Task item: Exact copies of all the entries are required, and no pictures should appear in them.

*** Dataset records ***

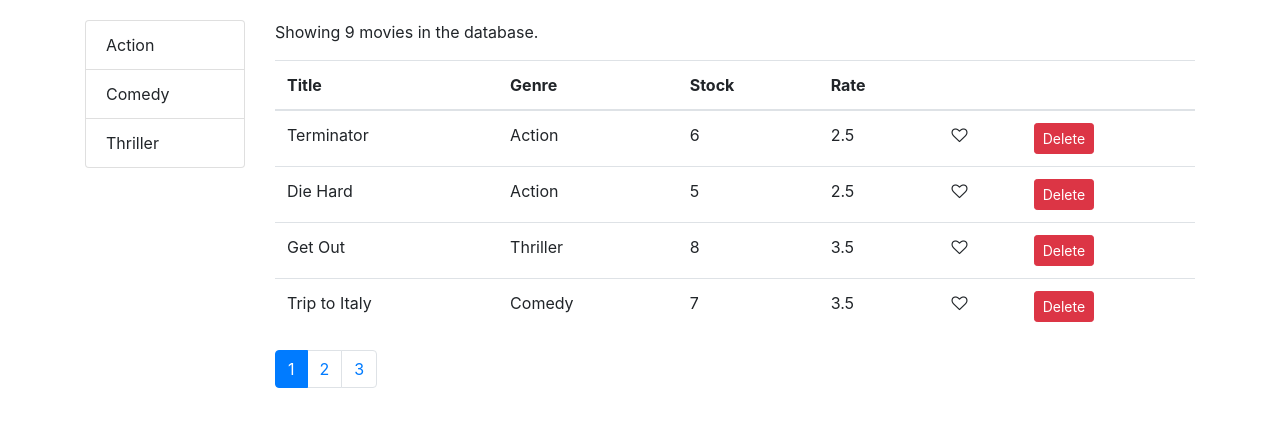
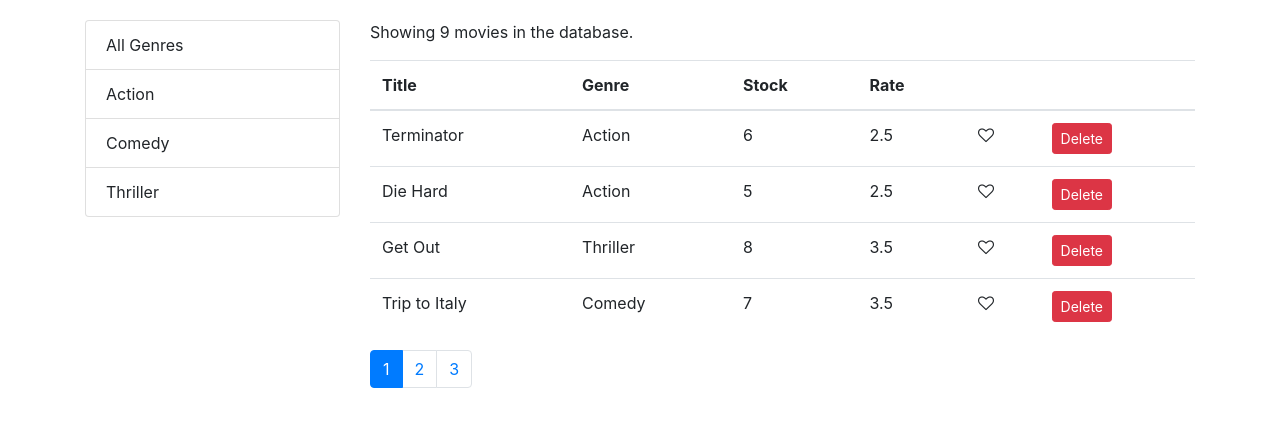
Before and after one commit to ccpaco/vidly, a React (Create React App) app: page / in a window 1280 px wide. Shown: the top 426 px of the page. Built offline with nearby package versions, Linux system fonts and the light colour scheme.

Commit message:
Lessons 10 - 15, filtering and pagination of Genres

```diff
--- a/src/components/common/listGroup.jsx
+++ b/src/components/common/listGroup.jsx
@@ -1,17 +1,25 @@
 import React, { Component } from 'react';
 
 const ListGroup = props => {
-    const { items } = props;
+    //obj destructuring
+    const { items, textProperty, valueProperty, selectedItem, onItemSelect } = props;
 
     return(
         <ul className="list-group">
             {items.map(item => (
-            <li key={item._id} className="list-group-item">
-                {item.name}
+            <li onClick={()=> onItemSelect(item)}
+            key={item[valueProperty]}
+            className={ item === selectedItem ? "list-group-item active" : "list-group-item"}>
+            {item[textProperty]}
             </li>
             ))}
         </ul>
     );
 }
 
+ListGroup.defaultProps = {
+    textProperty: "name",
+    valueProperty: "_id"
+};
+
 export default ListGroup;
--- a/src/components/movies.jsx
+++ b/src/components/movies.jsx
@@ -15,7 +15,9 @@
      };
 
      componentDidMount() {
-        this.setState({ movies: getMovies(), genres: getGenres() });
+        const genres = [{ name: 'All Genres' }, ...getGenres()];
+
+        this.setState({ movies: getMovies(), genres });
      };
 
     handleDelete = movie => {
@@ -36,24 +38,31 @@
     };
 
     handleGenreSelect = genre => {
-        console.log(genre);
+        this.setState({ selectedGenre: genre, currentPage: 1 });
     };
 
     render() {
         const {length: count } = this.state.movies;
-        const { pageSize, currentPage, movies: allMovies } = this.state;
+        const { pageSize, currentPage, selectedGenre, movies: allMovies } = this.state;
 
         if (count === 0) return <p> There are no movies in the database.</p>;
 
-        const movies = paginate(allMovies, currentPage, pageSize);
+        const filtered = selectedGenre && selectedGenre._id
+        ? allMovies.filter(m => m.genre._id === selectedGenre._id)
+        : allMovies;
+
+        const movies = paginate(filtered, currentPage, pageSize);
 
         return (
         <div className="row">
-            <div className="col-2">
-                <ListGroup items={this.state.genres} onItemSelect={this.handleGenreSelect}/>
+            <div className="col-3">
+                <ListGroup items={this.state.genres}
+                selectedItem={this.state.selectedGenre}
+                onItemSelect={this.handleGenreSelect}
+                />
             </div>
             <div className="col">
-                <p> Showing {count} movies in the database. </p>
+                <p> Showing {filtered.length} movies in the database. </p>
                 <table className="table">
                 <thead>
                 <tr>
@@ -80,7 +89,7 @@
                 </tbody>
                 </table>
                 <Pagination
-                itemsCount={count}
+                itemsCount={filtered.length}
                 currentPage={currentPage}
                 pageSize={pageSize}
                 onPageChange={this.handlePageChange} />
```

*** End of Dataset records ***

Result of the task:
Before and after one commit to ccpaco/vidly, a React (Create React App) app: page / in a window 1280 px wide. Shown: the top 426 px of the page. Built offline with nearby package versions, Linux system fonts and the light colour scheme.

Commit message:
Lessons 10 - 15, filtering and pagination of Genres

```diff
--- a/src/components/common/listGroup.jsx
+++ b/src/components/common/listGroup.jsx
@@ -1,17 +1,25 @@
 import React, { Component } from 'react';
 
 const ListGroup = props => {
-    const { items } = props;
+    //obj destructuring
+    const { items, textProperty, valueProperty, selectedItem, onItemSelect } = props;
 
     return(
         <ul className="list-group">
             {items.map(item => (
-            <li key={item._id} className="list-group-item">
-                {item.name}
+            <li onClick={()=> onItemSelect(item)}
+            key={item[valueProperty]}
+            className={ item === selectedItem ? "list-group-item active" : "list-group-item"}>
+            {item[textProperty]}
             </li>
             ))}
         </ul>
     );
 }
 
+ListGroup.defaultProps = {
+    textProperty: "name",
+    valueProperty: "_id"
+};
+
 export default ListGroup;
--- a/src/components/movies.jsx
+++ b/src/components/movies.jsx
@@ -15,7 +15,9 @@
      };
 
      componentDidMount() {
-        this.setState({ movies: getMovies(), genres: getGenres() });
+        const genres = [{ name: 'All Genres' }, ...getGenres()];
+
+        this.setState({ movies: getMovies(), genres });
      };
 
     handleDelete = movie => {
@@ -36,24 +38,31 @@
     };
 
     handleGenreSelect = genre => {
-        console.log(genre);
+        this.setState({ selectedGenre: genre, currentPage: 1 });
     };
 
     render() {
         const {length: count } = this.state.movies;
-        const { pageSize, currentPage, movies: allMovies } = this.state;
+        const { pageSize, currentPage, selectedGenre, movies: allMovies } = this.state;
 
         if (count === 0) return <p> There are no movies in the database.</p>;
 
-        const movies = paginate(allMovies, currentPage, pageSize);
+        const filtered = selectedGenre && selectedGenre._id
+        ? allMovies.filter(m => m.genre._id === selectedGenre._id)
+        : allMovies;
+
+        const movies = paginate(filtered, currentPage, pageSize);
 
         return (
         <div className="row">
-            <div className="col-2">
-                <ListGroup items={this.state.genres} onItemSelect={this.handleGenreSelect}/>
+            <div className="col-3">
+                <ListGroup items={this.state.genres}
+                selectedItem={this.state.selectedGenre}
+                onItemSelect={this.handleGenreSelect}
+                />
             </div>
             <div className="col">
-                <p> Showing {count} movies in the database. </p>
+                <p> Showing {filtered.length} movies in the database. </p>
                 <table className="table">
                 <thead>
                 <tr>
@@ -80,7 +89,7 @@
                 </tbody>
                 </table>
                 <Pagination
-                itemsCount={count}
+                itemsCount={filtered.length}
                 currentPage={currentPage}
                 pageSize={pageSize}
                 onPageChange={this.handlePageChange} />
```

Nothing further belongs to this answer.